May 13, 2012

How to look yachty

 WHAT IS THE well-dressed sailor wearing these days? It's a question that doesn't normally occur to me, but it just so happens that West Marine has sent me a brochure listing all the wonderful boating things they have for sale, including what it pleases them to call "yachting apparel."

I must admit I have never owned any yachting apparel.  My yachting uniform normally comes from the thrift store and usually costs $1 for the top and $3 for the pants. This enables me to take off my tee-shirt and use it to mop up spilled engine oil without experiencing a twinge of conscience or a significant diminishment of my personal fortune. My granddaughter also informs me that the holes in my jeans are absolutely haute couture. She says the holes are  actually supposed to coincide with tattoos on my thighs and calves, so people can see them, but as I'm too old to have tattoos she thinks my hairy legs will do instead.

However, we stray. What I was saying is that I have West Marine's list of what you should be wearing if you wish to be admired and respected at the yacht club and on the racing circuit. Here is what they recommend:

u Tech sailing hat, $19.99.  It looks like any other baseball cap and has a West Marine logo on it, so they should be paying you to wear it because you are advertising West Marine.

u Sailing gloves, $26.99. They look like $5 gardening gloves without the pimples and I dare say you could use them to pull weeds when you're not sailing.

u Shoes. Apparently you need SeaRacer+ Sailing Shoes with GripX3, $119.99 They have an "exoskeleton" that "improves grip and protection for the top of your foot." Huh? The top? Go figure.

u Boots, $79.95. Not your ordinary boots, of course. These are Gills, and "worn by many of the world's top sailors." If you want to look smart, win races, feel like a top-world sailor, and go bankrupt, buy Gills.

u Shirt, $29.99. This short-sleeved, simply styled, classic camp shirt comes in bluestone, ivory, seafoam, and black. Such sweet colors. But it regains macho status from its name: Men's Anchor Shirt. (Not an anchor anywhere to be seen, though.)

u Shorts, $39.99. Real sailors wear jeans, but if you must match the rest of your outfit then you need Men's Admiral Shorts in Driftwood Khaki or Oyster Khaki.  There's a 9-inch inseam from your oysters to your driftwood, which should be long enough for most.
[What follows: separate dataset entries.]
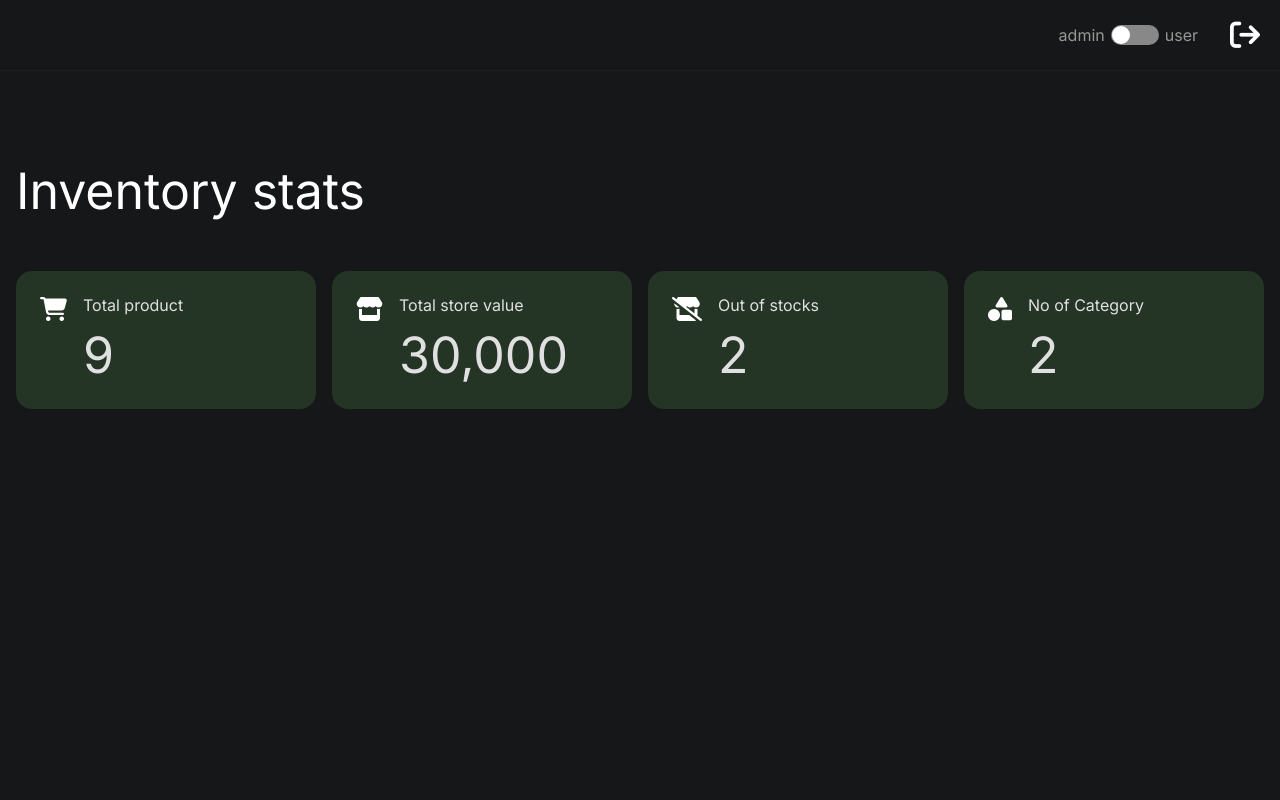
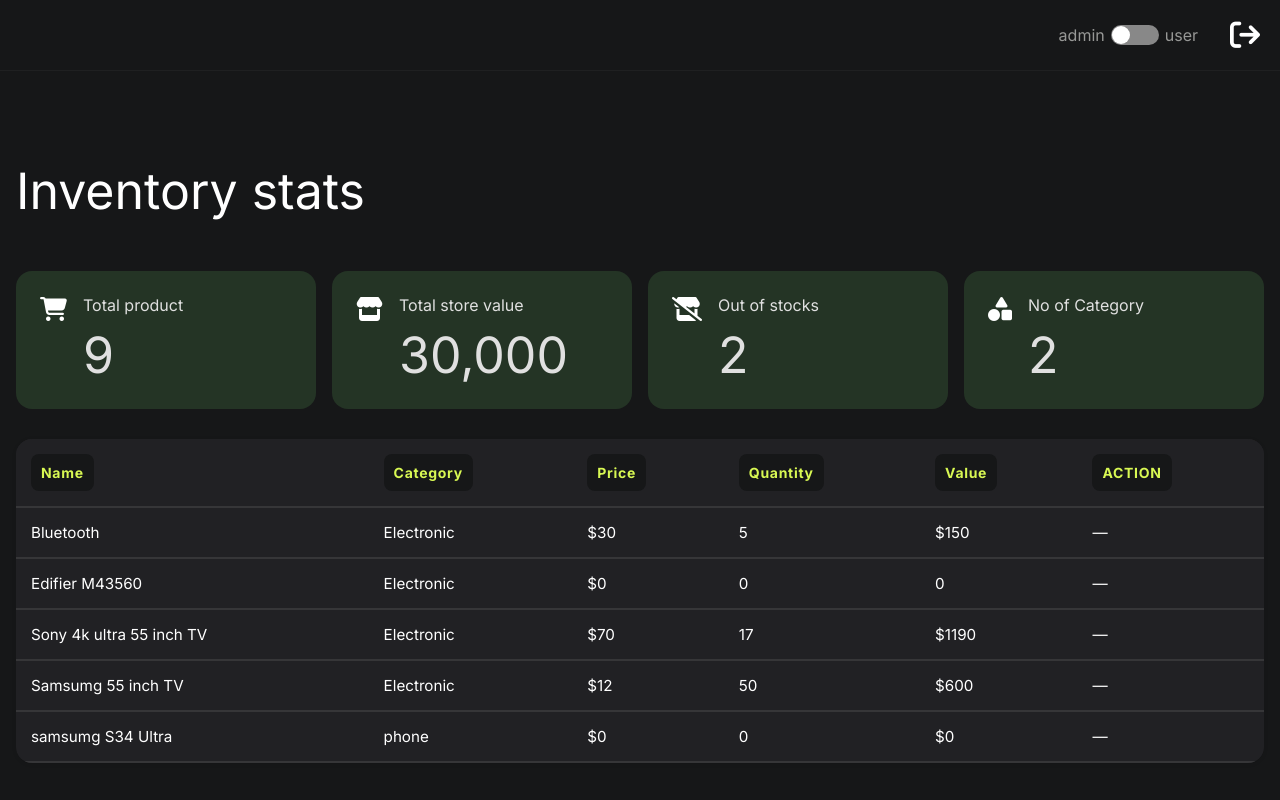
Before and after one commit to mayank-1/lucidity-job-r1, a React (Vite) app: page / in a window 1280 px wide. Built offline with nearby package versions, Linux system fonts and the light colour scheme.

Commit message:
Added the table component

```diff
--- a/package.json
+++ b/package.json
@@ -12,6 +12,7 @@
   "dependencies": {
     "@fortawesome/fontawesome-free": "^6.7.2",
     "classnames": "^2.5.1",
+    "prop-types": "^15.8.1",
     "react": "^18.3.1",
     "react-dom": "^18.3.1",
     "react-switch": "^7.1.0",
--- a/src/App.tsx
+++ b/src/App.tsx
@@ -3,14 +3,71 @@ import { useState } from 'react';
 // COMPONENTS
 import NavBar from './components/Navbar/NavBar';
 import CardTile from './components/CardTile/CardTile';
+import Table from './components/Table';
 
 // STYLES
 import './App.scss'
 
 
 
+
 function App() {
   const [count, setCount] = useState(0)
+
+  type User = {
+    name: string,
+    category: string,
+    value: string,
+    quantity: number,
+    price: string
+  };
+
+  const header = [
+    { header: "Name", key: "name" },
+    { header: "Category", key: "category" },
+    { header: "Price", key: "price" },
+    { header: "Quantity", key: "quantity" },
+    { header: "Value", key: "value" },
+    { header: "ACTION", key: "action" },
+  ];
+
+  const data: User[] = [
+    {
+      name: "Bluetooth",
+      category: "Electronic",
+      value: "$150",
+      quantity: 5,
+      price: "$30"
+    },
+    {
+      name: "Edifier M43560",
+      category: "Electronic",
+      value: "0",
+      quantity: 0,
+      price: "$0"
+    },
+    {
+      "name": "Sony 4k ultra 55 inch TV",
+      "category": "Electronic",
+      "value": "$1190",
+      "quantity": 17,
+      "price": "$70"
+    },
+    {
+      "name": "Samsumg 55 inch TV",
+      "category": "Electronic",
+      "value": "$600",
+      "quantity": 50,
+      "price": "$12"
+    },
+    {
+      "name": "samsumg S34 Ultra",
+      "category": "phone",
+      "value": "$0",
+      "quantity": 0,
+      "price": "$0"
+    }
+  ];
 
   return (
       <div className='main'>
@@ -23,6 +80,7 @@ function App() {
             <CardTile iconName='fa-solid fa-store-slash' title='Out of stocks' value='2'/>
             <CardTile iconName='fa-solid fa-shapes' title='No of Category' value='2'/>
           </div>
+          <Table data={data} header={header} loading={false}/>
         </div>
       </div>
   )
--- /dev/null
+++ b/src/components/Table/Table.scss
@@ -0,0 +1,51 @@
+@import './../../styles/variables';
+
+table {
+    width: 100%;
+    border-collapse: collapse;
+    background: $background-table;
+    box-shadow: 0 1px 4px rgba(0, 0, 0, 0.1);
+    border-radius: $border-radius-16;
+    overflow: hidden;
+    margin-top: 30px;
+
+    th, td {
+      padding: 10px;
+      text-align: left;
+      border-bottom: 2px solid $border-width-1 !important;
+      border-left: none !important; /* Removes the left vertical border */
+      border-right: none !important;
+    }
+
+    th {
+      font-weight: 600;
+      font-size: 0.875rem;
+      letter-spacing: 0.05em;
+      background-color: $background-table !important;
+      color: white;
+      border-top: 0px !important;
+      padding: 15px !important;
+
+      .col-header {
+        padding: 10px;
+        border-radius: $border-radius-8;
+        width: fit-content;
+        background-color: $primary-color;
+        color: $green-cancel;
+        font-size: 14px;
+      }
+    }
+
+    tr {
+
+      &:last-child td {
+        border-bottom: none;
+      }
+    }
+
+    td {
+      font-size: 0.95rem;
+      color: $white;
+      padding: 15px !important;
+    }
+  }
--- /dev/null
+++ b/src/components/Table/index.jsx
@@ -0,0 +1,109 @@
+import React, { useCallback, useMemo } from "react";
+import PropTypes from "prop-types";
+
+// CSS
+import "./Table.scss";
+
+const Table = ({ header, data = [], loading = false }) => {
+  // Memoize headers to prevent unnecessary re-renders
+  const memoizedHeader = useMemo(() => header, [header]);
+
+  // Helper function to render a table cell
+  const renderCell = useCallback((col, row) => {
+    const value = row[col.key];
+    if (col.render) {
+      return col.render(value, row);
+    }
+    return value !== null && value !== undefined ? value : "—";
+  }, []);
+
+  return (
+    <table
+      role="table"
+      aria-label="Data table to show amount pledged and percentage funded"
+    >
+      <thead>
+        <tr>
+          {memoizedHeader.map((col, index) => (
+            <th
+              key={col.key || index}
+              style={{
+                border: "1px solid #ddd",
+                padding: "8px",
+                textAlign: "left",
+                backgroundColor: "#f4f4f4",
+                fontWeight: "bold",
+              }}
+            >
+              <div className="col-header">{col.header}</div>
+            </th>
+          ))}
+        </tr>
+      </thead>
+      <tbody>
+        {(() => {
+          if (loading) {
+            return (
+              <tr>
+                <td
+                  colSpan={memoizedHeader.length}
+                  style={{
+                    textAlign: "center",
+                    padding: "16px",
+                    color: "#888",
+                  }}
+                >
+                  Loading...
+                </td>
+              </tr>
+            );
+          }
+
+          if (data.length === 0) {
+            return (
+              <tr>
+                <td
+                  colSpan={memoizedHeader.length}
+                  style={{
+                    textAlign: "center",
+                    padding: "16px",
+                    color: "#888",
+                  }}
+                >
+                  No data available
+                </td>
+              </tr>
+            );
+          }
+
+          return data.map((row, rowIndex) => (
+            <tr key={rowIndex}>
+              {memoizedHeader.map((col, colIndex) => (
+                <td
+                  key={col.key || colIndex}
+                  style={{ border: "1px solid #ddd", padding: "8px" }}
+                >
+                  {renderCell(col, row)}
+                </td>
+              ))}
+            </tr>
+          ));
+        })()}
+      </tbody>
+    </table>
+  );
+};
+
+Table.propTypes = {
+  header: PropTypes.arrayOf(
+    PropTypes.shape({
+      header: PropTypes.string.isRequired,
+      key: PropTypes.string.isRequired,
+      render: PropTypes.func, // Optional render function
+    })
+  ).isRequired,
+  data: PropTypes.arrayOf(PropTypes.object),
+  loading: PropTypes.bool,
+};
+
+export default Table;
--- a/src/styles/_variables.scss
+++ b/src/styles/_variables.scss
@@ -6,7 +6,6 @@ $white: #ffffff;
 $gray: #e0e0e0;
 $dark-gray: #5c5d5e;
 $dark-green: #243425;
-$black-1: #161718;
 $green-light: #c3d763;
 $pink: #c597d4;
 $green-light: #377d23;
@@ -18,6 +17,7 @@ $background-button: #272826;
 $disabled-color: #808080;
 $toggle-circle-green-active: #e5fd72;
 $toggle-circle-back-active: #7e8945;
+$background-table: #212124;
 
 
 // Font Variables
@@ -42,6 +42,7 @@ $border-radius-8: 8px;
 $border-radius-16: 16px;
 $border-gray: #1f2021;
 $border-button: #3c3d3b;
+$border-width-1: #363638;
 
 // Box Shadow Variables
 $box-shadow-light: 0 2px 4px rgba(0, 0, 0, 0.1);
```
Also changed, not shown: src/components/Table/Table.tsx (deleted, +0 -14 lines), 1 other file (tests, documents, lock files or other folders).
u Offshore jacket and bib, $409.00. Alaskan crab fishermen face the toughest working conditions in the fishing industry. They wear yellow PVC slickers that cost about one-tenth of West Marine's Musto duds. But what do they know?  Musto will keep you looking smarter and smelling fresher than those dumb crabbers.

So if you add it all up it comes to $725.90. Not bad, really, if you're a 1 percenter.  Or pretending to be.

Today's Thought
Fond pride of dress is sure a very curse;
Ere fancy you consult, consult your purse.
— Benjamin Franklin.

"How do you like your new beard?"
"I didn't like it at first. Then it grew on me."

(Drop by every Monday, Wednesday, Friday for a new Mainly about Boats column.)


doryman said...

I decided, during the '90's, to crew on a C&C40. Having been a cruising sailor for about 20 years, it seemed I was qualified. First thing I learned - I knew nothing about short tacking and second was that my foul weather gear didn't cut it.
I said I didn't care about being snubbed, but eventually bought some West Marine off-shore. Nice gear, but worth quite a few groceries.
In ten years I bought two sets, one of which I still wear (racing burns through rain gear like nothing else). Now, however, when I wear my old racing gear around the home docks, locals look at me like I'm a freak. Snubbed again.


EP said...

My club friends and I dress low key stylish, when we are heading out on the Bay, in a smattering of Gill and West Marine, our life jackets on, our foulies and tethers at the ready. A cruising friend and I take just as great care to bundle our cervesa against the devasting affects of room temperature when we we sail the open ocean only a few hours further South.

The conversations we have on the open waters inevitable include updates on "cruising friends" who have waited too long to go, and then find themselves out of time before their sailing dreams are realized: couples that split before the boat was cast off; trips cut short to get urgent medical care.

Cheap beer may be better cold, but people are not, and it is better to be safe than sorry.

Yet could anything be sorrier than a life's opportunity lost? If one is to dress appropriately, one must read the weather which lies ahead.

$1,500 will buy one a good set of sailing threads, or a slightly abused Santana 22 ready to go where a sailor dares take it. All we can probably be sure of is that we will look back and wish we had reefed a little sooner. said...

Aw, snap! Now I understand why we've had to reset anchor a few times when the wind shifted! Mike wasn't wearing the appropriate shirt. Must run out and get one of those right away! I admit I do love my Gill jacket, which I bought on Ebay for less than 1/3 the price wanted at West Marine, and that has a much better fit for me than their store brand. Ok, I admit to feeling slightly smug about that one.